For Piedmont, that "while was the 10 years it took to erect four windmills just inside the city's southern entrance part of the citizens' "Winds of Progress idea for promoting their home and its annual Founders Day celebration.
A decade ago, a group of civic leaders got together for dinner and started talking about ways to promote their community. For the people living in this city on a hill, one theme came up again and again.
"We figured if there was one thing Piedmont always had, it was wind, former Mayor Allen Moffat said.
With an idea in mind, fellow resident and Express Services President Bob Funk took the concept of wind to his company's advertising department in search of a slogan.
The winner, displayed proudly on the south side of the city, was "Winds of Progress.
The group, now called the Piedmont Beautification Committee, came up with a few ways to demonstrate their motto, including a street race for wind-driven vehicles.
But it was a quick look at the land around them, full of tall fields of wheat and grain, which had them quickly set on the idea of windmills.
Originally planned with 1993 federal grant money in mind, Piedmont's windmill plans did not receive the state funds, leaving the civic improvement in the hands of the committee that dreamed it up.
For a lot of communities, that might have been the end of such a project.
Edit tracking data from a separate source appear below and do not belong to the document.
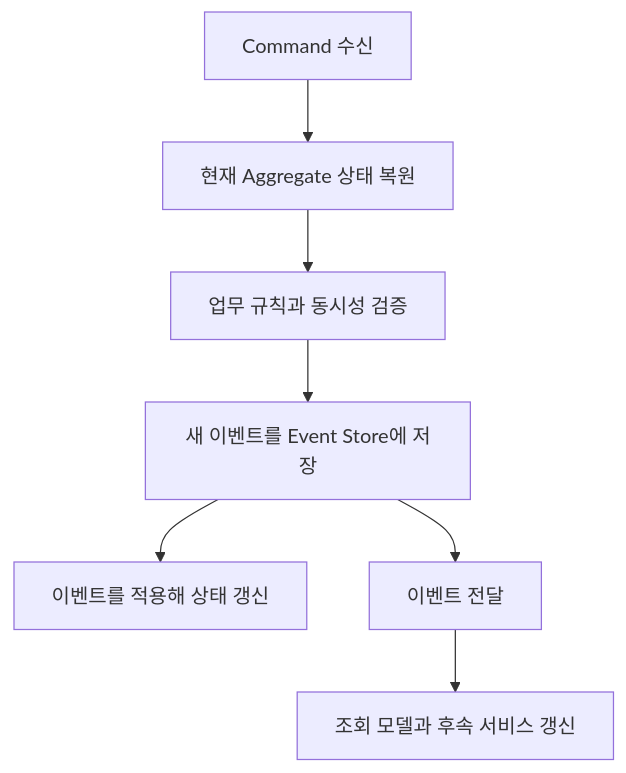
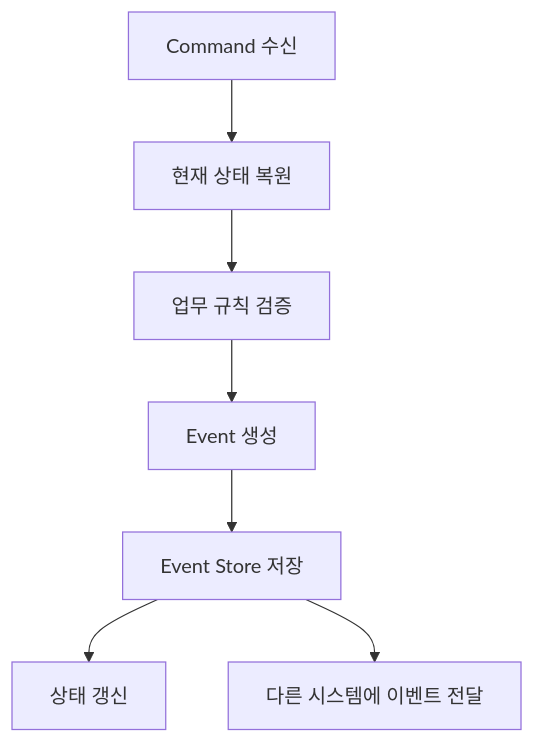
One commit to ysiksik/ysiksik.github.io changed the sixth of 16 diagrams in _posts/study/smart-learning-ent/kafka-development-strategy-for-beginners/2026-11-02-learn-about-practical-use-cases-for-microservices.md. Above: the diagram before and after it, drawn with Mermaid. The commit also changed other lines of this file and 7 other files, not shown here.

````diff
--- a/_posts/study/smart-learning-ent/kafka-development-strategy-for-beginners/2026-11-02-learn-about-practical-use-cases-for-microservices.md
+++ b/_posts/study/smart-learning-ent/kafka-development-strategy-for-beginners/2026-11-02-learn-about-practical-use-cases-for-microservices.md
@@ -120,9 +640,24 @@
 ```mermaid
 flowchart TD
-    A["Command 수신"] --> B["현재 Aggregate 상태 복원"]
-    B --> C["업무 규칙과 동시성 검증"]
-    C --> D["새 이벤트를 Event Store에 저장"]
-    D --> E["이벤트를 적용해 상태 갱신"]
-    D --> F["이벤트 전달"]
-    F --> G["조회 모델과 후속 서비스 갱신"]
+    A["Command 수신"]
+
+    B["현재 상태 복원"]
+
+    C["업무 규칙 검증"]
+
+    D["Event 생성"]
+
+    E["Event Store 저장"]
+
+    F["상태 갱신"]
+
+    G["다른 시스템에 이벤트 전달"]
+
+    A --> B
+    B --> C
+    C --> D
+    D --> E
+
+    E --> F
+    E --> G
 ```
````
But Piedmont's a different kind of place, as anyone living here will tell you.
After the 1992 Founders Day event raised $1,700, it was just a matter of time before the committee and residents pitched in to find the rest.
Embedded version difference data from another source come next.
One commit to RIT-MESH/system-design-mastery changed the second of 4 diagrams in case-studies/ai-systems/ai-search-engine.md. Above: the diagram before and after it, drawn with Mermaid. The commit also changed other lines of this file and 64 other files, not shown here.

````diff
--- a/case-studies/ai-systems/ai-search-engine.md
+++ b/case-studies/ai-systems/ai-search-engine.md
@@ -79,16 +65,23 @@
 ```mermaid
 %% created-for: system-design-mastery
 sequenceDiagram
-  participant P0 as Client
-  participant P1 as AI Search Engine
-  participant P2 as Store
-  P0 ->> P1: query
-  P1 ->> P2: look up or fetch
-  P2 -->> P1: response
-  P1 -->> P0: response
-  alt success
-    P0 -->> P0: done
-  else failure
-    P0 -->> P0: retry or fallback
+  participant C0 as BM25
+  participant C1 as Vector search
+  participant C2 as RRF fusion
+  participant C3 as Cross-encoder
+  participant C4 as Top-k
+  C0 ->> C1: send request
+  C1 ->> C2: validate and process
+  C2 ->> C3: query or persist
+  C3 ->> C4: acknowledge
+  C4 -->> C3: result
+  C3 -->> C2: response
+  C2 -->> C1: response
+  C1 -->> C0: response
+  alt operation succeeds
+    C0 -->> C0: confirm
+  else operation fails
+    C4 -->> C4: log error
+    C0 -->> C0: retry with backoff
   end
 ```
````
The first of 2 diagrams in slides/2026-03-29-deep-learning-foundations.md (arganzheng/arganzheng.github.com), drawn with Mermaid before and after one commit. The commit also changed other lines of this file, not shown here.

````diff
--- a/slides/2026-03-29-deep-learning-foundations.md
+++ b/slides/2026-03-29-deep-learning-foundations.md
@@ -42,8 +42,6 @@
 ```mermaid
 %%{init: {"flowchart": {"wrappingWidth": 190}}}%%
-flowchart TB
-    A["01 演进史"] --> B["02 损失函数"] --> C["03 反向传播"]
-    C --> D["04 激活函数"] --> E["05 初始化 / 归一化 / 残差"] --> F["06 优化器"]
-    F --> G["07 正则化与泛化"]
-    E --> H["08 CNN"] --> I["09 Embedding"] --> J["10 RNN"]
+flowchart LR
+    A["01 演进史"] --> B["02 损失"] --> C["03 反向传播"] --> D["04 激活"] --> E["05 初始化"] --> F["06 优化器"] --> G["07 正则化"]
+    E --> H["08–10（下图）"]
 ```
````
Nearly $2,000 was spent on the first windmill, a rare Model L Monitor.
The other three were donated: a three-legged tower from Bennett, a four-legged tower from former Mayor George Dannehl and a wind charger from Mason Treece.
The windmills decrease in age as a visitor travels north, showing the engineering "progress of their donors.
There would be another windmill, between the third and fourth, but it was stolen.
"Some of us thought it was Allen's (Moffat) farmhands helping out, said Cindy Cheatwood, Chamber of Commerce president. Some Piedmont residents even asked if the robbers needed help.
If you ask anyone involved with the project who the driving force behind getting the windmills bought, donated and put up, you'll get the same answer everybody.
Maybe they're afraid of being saddled with the blame. More likely, they understand that the "Winds of Progress really was a civic improvement, since the entire city was involved in it one way or another.
A day spent at the Mid-Oklahoma Co-op will produce only a handful of customers who haven't served in one public office or another. A trip to the Piedmont Historical Museum reveals items donated by third-generation residents and families who have only been in the community for a few years.
City Manager Jim Richardson will gladly talk about the newest improvements coming to Piedmont, including baseball and softball fields, a new library and a community pavilion.
"These are all visible examples of how the community pulls together, Richardson said. "We've even got some grants for landscaping along the southern entrance to town.
To some, a decade might seem like a long time to put up windmills, but for Piedmont, the time couldn't be better. This summer, the city will celebrate its 100th anniversary a monthlong festival stretching from the Fourth of July to Founder's Day on Sept. 13.Archive ID: 1147451